WHAT IS REQUIRED ::
Tally every line in the entries below that holds "textit", then give only the total.

DATA IN THIS EXERCISE ::
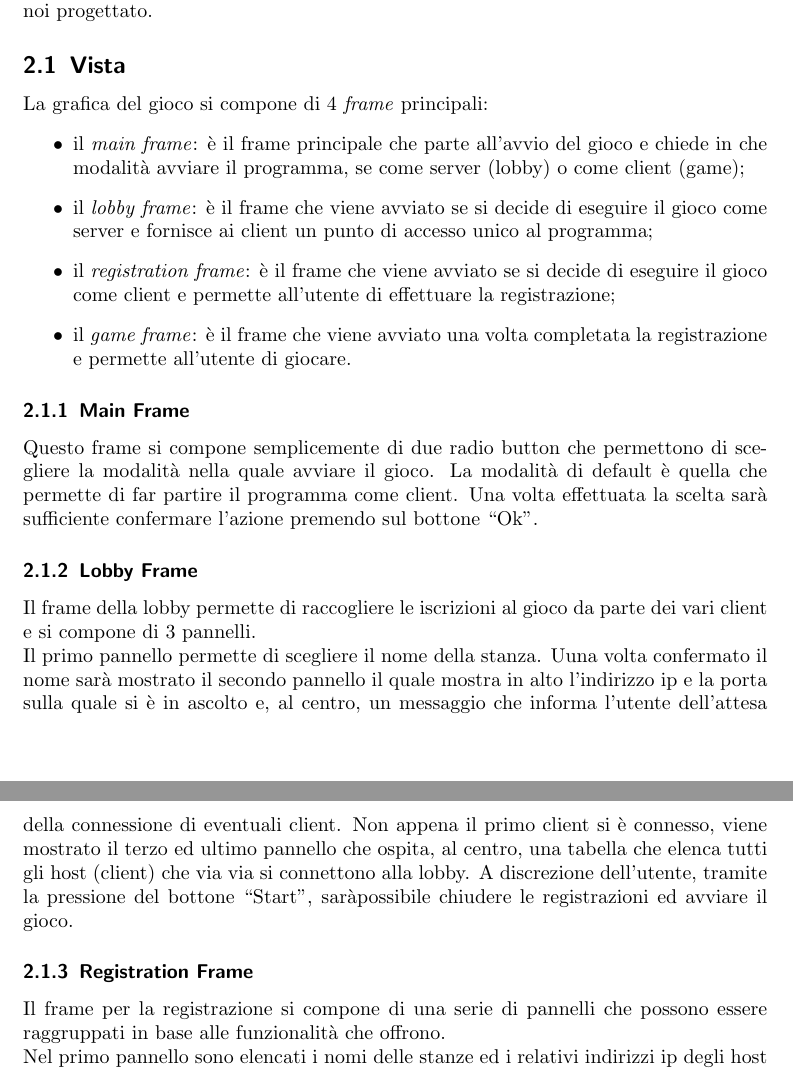
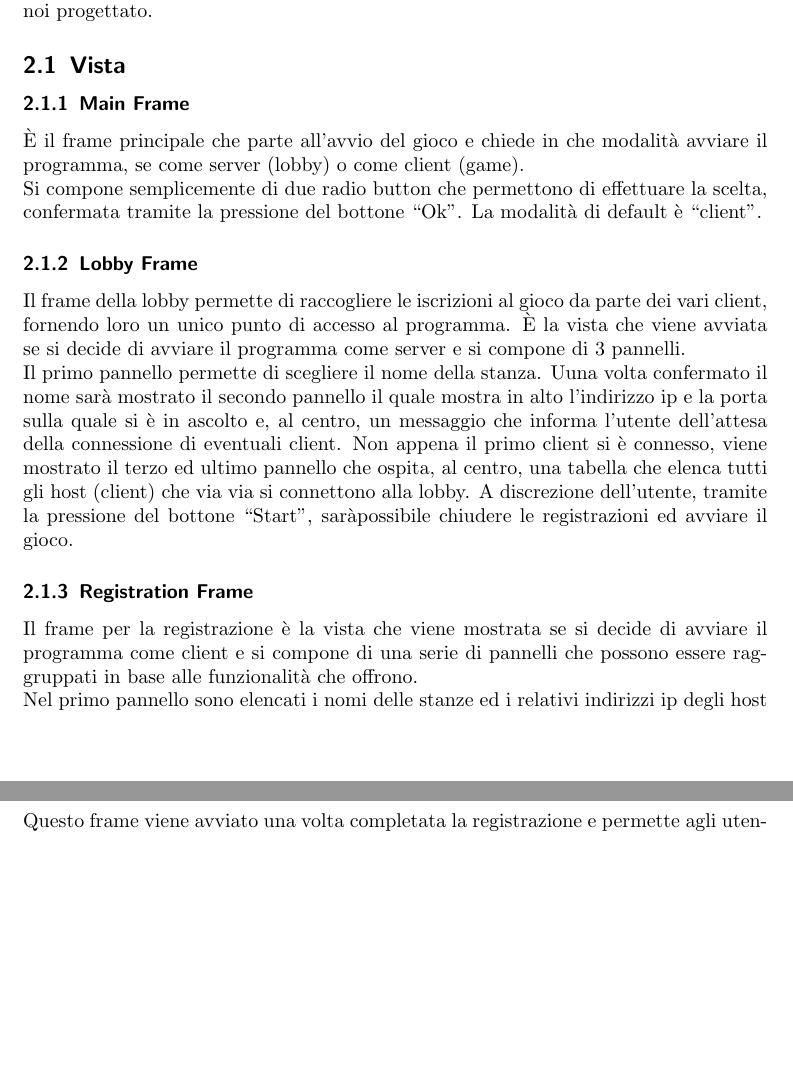
Before and after one commit to DSBattleSheep/relazione-sd, a LaTeX paper (main.tex, which reads core/progettazione_vista.tex): two parts of pages 2 and 3 of 14, joined at a grey line, cut so that both start at the same text, the shorter picture padded with empty space. Compiled offline with pdfLaTeX.

Commit message:
vista a posto

```diff
--- a/core/progettazione_vista.tex
+++ b/core/progettazione_vista.tex
@@ -1,35 +1,23 @@
 \subsection{Vista}
-La grafica del gioco si compone di 4 \textit{frame} principali:
-\begin{itemize}
-	\item il \textit{main frame}: è il frame principale che parte all'avvio del
-	gioco e chiede in che modalità avviare il programma, se come server (lobby)
-	o come client (game);
-	\item il \textit{lobby frame}: è il frame che viene avviato se si decide di
-	eseguire il gioco come server e fornisce ai client un punto di accesso unico
-	al programma;
-	\item il \textit{registration frame}: è il frame che viene avviato se si
-	decide di eseguire il gioco come client e permette all'utente di effettuare
-	la registrazione;
-	\item il \textit{game frame}: è il frame che viene avviato una volta
-	completata la registrazione e permette all'utente di giocare.
-\end{itemize}
 
 
 
 \subsubsection{Main Frame}
 \label{subsubsection:progettazione_main_frame}
-Questo frame si compone semplicemente di due radio button che permettono di
-scegliere la modalità nella quale avviare il gioco. La modalità di default è
-quella che permette di far partire il programma come client. Una volta
-effettuata la scelta sarà sufficiente confermare l'azione premendo sul bottone
-``Ok''.
+È il frame principale che parte all'avvio del gioco e chiede in che modalità
+avviare il programma, se come server (lobby) o come client (game).\newline
+Si compone semplicemente di due radio button che permettono di effettuare la
+scelta, confermata tramite la pressione del bottone ``Ok''. La modalità di
+default è ``client''.
 
 
 
 \subsubsection{Lobby Frame}
 \label{subsubsection:progettazione_lobby_frame}
 Il frame della lobby permette di raccogliere le iscrizioni al gioco da parte dei
-vari client e si compone di 3 pannelli.\newline
+vari client, fornendo loro un unico punto di accesso al programma. È la vista
+che viene avviata se si decide di avviare il programma come server e si compone
+di 3 pannelli.\newline
 Il primo pannello permette di scegliere il nome della stanza. Uuna volta
 confermato il nome sarà mostrato il secondo pannello il quale mostra in alto
 l'indirizzo ip e la porta sulla quale si è in ascolto e, al centro, un messaggio
@@ -44,8 +32,9 @@ gioco.
 
 \subsubsection{Registration Frame}
 \label{subsubsection:progettazione_registration_frame}
-Il frame per la registrazione si compone di una serie di pannelli che possono
-essere raggruppati in base alle funzionalità che offrono.\newline
+Il frame per la registrazione è la vista che viene mostrata se si decide di
+avviare il programma come client e si compone di una serie di pannelli che
+possono essere raggruppati in base alle funzionalità che offrono.\newline
 Nel primo pannello sono elencati i nomi delle stanze ed i relativi indirizzi ip
 degli host che eseguono il server (lobby). Questo pannello permette all'utente
 di scegliere a quale partita iscriversi. È inoltre fornita, tramite la pressione
@@ -71,3 +60,4 @@ ip ed username del giocatore alla lobby (entry point).
 
 \subsubsection{Game Frame}
 \label{subsubsection:progettazione_game_frame}
+Questo frame viene avviato una volta completata la registrazione e permette agli
```
Also changed, not shown: core/implementazione_vista.tex (+8 -13 lines), core/progettazione_vista.tex (6 more changed lines).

EXERCISE ANSWER ::
5